"What is the sense of being against a man simply because of his birth? How can any man help how he is born?"
In 1932 Churchill's research on the Marlborough biography took him to the European battlefields on which his ancestor had staked his claim to greatness. Churchill continued to Munich and a possible meeting with Adolf Hitler. Martin Gilbert tells the story. . .
When in November 1932, shortly before Hitler came to power, and Churchill was in Munich doing some historical research about the First Duke of Marlborough, . . .an intermediary tried to get him to meet Hitler, who was in Munich at the time and had high hopes of coming to power within months. Churchill agreed to meet Hitler, who was going to come to see him in his hotel in Munich, and said to the intermediary: "There are a few questions you might like to put to him, which can be the basis of our discussion when we meet." Among them was the following question: "What is the sense of being against a man simply because of his birth? How can any man help how he is born?"
This may seem a simple sentiment to us now, but how many people, distinguished people from Britain, the United States and other countries, who met or might have met Hitler, raised that question with him? So surprised, and possibly angered, was Hitler by this question that he declined to come to the hotel and see Churchill. . .
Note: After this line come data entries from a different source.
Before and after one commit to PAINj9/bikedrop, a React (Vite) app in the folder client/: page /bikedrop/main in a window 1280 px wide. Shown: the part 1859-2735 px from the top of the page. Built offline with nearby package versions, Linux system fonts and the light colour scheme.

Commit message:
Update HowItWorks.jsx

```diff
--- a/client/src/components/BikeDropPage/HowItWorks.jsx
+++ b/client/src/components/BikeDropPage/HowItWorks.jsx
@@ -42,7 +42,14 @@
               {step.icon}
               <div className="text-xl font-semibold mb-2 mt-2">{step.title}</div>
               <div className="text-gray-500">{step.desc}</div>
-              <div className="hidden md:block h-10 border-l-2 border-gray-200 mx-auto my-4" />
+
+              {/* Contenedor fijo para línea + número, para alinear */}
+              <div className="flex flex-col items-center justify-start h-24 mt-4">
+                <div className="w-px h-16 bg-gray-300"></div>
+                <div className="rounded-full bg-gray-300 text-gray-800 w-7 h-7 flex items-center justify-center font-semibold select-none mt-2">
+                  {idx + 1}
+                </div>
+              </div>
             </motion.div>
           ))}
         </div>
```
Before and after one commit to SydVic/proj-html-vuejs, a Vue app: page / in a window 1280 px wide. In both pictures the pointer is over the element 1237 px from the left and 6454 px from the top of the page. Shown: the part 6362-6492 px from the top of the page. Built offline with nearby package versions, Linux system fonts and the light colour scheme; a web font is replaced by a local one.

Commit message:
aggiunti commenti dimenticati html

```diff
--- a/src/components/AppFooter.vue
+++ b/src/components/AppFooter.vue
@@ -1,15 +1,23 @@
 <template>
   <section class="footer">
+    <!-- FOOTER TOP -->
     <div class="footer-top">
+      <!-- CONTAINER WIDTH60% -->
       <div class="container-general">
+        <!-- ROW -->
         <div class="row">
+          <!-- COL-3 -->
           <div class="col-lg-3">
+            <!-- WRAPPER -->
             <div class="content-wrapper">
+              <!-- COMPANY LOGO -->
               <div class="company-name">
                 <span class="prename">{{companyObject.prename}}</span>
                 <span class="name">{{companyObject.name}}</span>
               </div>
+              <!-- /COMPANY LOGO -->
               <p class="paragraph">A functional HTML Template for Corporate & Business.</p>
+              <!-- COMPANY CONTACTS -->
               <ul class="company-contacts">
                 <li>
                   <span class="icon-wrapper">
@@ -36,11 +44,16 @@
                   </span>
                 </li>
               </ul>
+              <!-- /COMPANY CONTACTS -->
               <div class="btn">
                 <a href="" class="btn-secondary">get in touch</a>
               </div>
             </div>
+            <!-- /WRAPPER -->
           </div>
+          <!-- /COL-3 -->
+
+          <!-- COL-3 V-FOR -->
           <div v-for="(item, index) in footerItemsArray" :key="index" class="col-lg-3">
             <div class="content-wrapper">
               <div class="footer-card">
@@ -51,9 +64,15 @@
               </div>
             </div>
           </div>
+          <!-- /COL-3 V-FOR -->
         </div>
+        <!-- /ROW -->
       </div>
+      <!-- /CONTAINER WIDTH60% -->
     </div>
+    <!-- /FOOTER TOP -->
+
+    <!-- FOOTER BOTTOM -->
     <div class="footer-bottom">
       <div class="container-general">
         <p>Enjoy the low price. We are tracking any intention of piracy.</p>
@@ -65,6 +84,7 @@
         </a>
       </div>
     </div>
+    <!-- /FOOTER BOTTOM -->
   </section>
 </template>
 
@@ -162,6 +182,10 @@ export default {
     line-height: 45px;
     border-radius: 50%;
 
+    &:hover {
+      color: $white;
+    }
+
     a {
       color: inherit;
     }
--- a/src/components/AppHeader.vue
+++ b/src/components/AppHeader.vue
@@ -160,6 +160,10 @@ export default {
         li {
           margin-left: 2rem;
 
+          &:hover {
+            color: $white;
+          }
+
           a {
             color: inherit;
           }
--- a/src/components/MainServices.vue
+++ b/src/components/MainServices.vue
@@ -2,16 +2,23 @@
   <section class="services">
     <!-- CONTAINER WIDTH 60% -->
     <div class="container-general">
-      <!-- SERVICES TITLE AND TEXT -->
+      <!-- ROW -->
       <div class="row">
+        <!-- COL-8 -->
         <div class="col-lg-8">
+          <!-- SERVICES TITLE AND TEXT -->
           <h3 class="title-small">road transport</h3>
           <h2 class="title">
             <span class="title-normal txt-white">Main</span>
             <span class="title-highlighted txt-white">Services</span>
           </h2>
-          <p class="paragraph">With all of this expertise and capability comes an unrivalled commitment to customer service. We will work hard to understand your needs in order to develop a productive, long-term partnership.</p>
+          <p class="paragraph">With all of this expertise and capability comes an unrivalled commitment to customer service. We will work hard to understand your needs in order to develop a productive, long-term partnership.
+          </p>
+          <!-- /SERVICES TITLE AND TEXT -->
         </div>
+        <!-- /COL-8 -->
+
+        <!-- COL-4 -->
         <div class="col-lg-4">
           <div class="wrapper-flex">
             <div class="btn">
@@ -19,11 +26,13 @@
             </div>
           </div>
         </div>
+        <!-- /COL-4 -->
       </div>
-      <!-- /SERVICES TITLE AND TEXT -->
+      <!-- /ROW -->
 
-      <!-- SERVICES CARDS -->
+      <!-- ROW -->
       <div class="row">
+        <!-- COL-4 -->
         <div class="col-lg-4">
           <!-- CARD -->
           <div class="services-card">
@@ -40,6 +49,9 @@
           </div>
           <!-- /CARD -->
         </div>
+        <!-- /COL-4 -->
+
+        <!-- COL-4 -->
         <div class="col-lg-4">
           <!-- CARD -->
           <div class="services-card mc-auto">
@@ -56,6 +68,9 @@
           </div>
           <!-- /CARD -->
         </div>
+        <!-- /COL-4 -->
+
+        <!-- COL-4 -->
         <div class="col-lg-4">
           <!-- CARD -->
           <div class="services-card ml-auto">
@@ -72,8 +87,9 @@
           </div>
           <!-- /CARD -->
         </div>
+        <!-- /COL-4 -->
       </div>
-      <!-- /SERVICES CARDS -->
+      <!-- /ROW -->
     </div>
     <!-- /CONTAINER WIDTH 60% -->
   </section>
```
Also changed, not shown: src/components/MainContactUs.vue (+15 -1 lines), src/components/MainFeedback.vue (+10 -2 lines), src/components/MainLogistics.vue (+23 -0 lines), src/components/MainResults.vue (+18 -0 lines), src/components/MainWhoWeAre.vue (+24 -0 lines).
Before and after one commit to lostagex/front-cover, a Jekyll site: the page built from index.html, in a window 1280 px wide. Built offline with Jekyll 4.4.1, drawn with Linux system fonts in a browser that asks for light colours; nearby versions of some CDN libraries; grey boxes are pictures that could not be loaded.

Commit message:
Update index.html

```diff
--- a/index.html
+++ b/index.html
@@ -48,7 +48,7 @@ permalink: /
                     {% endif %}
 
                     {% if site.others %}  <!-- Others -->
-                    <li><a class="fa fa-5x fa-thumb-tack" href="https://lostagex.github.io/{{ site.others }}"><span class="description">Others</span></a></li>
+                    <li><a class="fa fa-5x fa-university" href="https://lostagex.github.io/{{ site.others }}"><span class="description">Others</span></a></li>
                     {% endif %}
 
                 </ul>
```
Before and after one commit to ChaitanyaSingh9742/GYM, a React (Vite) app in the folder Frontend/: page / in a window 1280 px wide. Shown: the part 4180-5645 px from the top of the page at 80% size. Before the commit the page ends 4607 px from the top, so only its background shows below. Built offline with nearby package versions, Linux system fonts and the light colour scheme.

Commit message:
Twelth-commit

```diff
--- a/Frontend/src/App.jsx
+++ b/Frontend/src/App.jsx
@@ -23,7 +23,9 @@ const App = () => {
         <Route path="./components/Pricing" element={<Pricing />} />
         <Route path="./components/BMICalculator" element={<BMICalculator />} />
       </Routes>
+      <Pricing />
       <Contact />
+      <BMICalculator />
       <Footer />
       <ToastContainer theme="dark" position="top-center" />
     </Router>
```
POWERLINE FOOTNOTE: My friend Glenn Ellmers reminds me of the best part of the story. In The Gathering Storm Churchill remarks: "Thus Hitler lost his only chance of meeting me."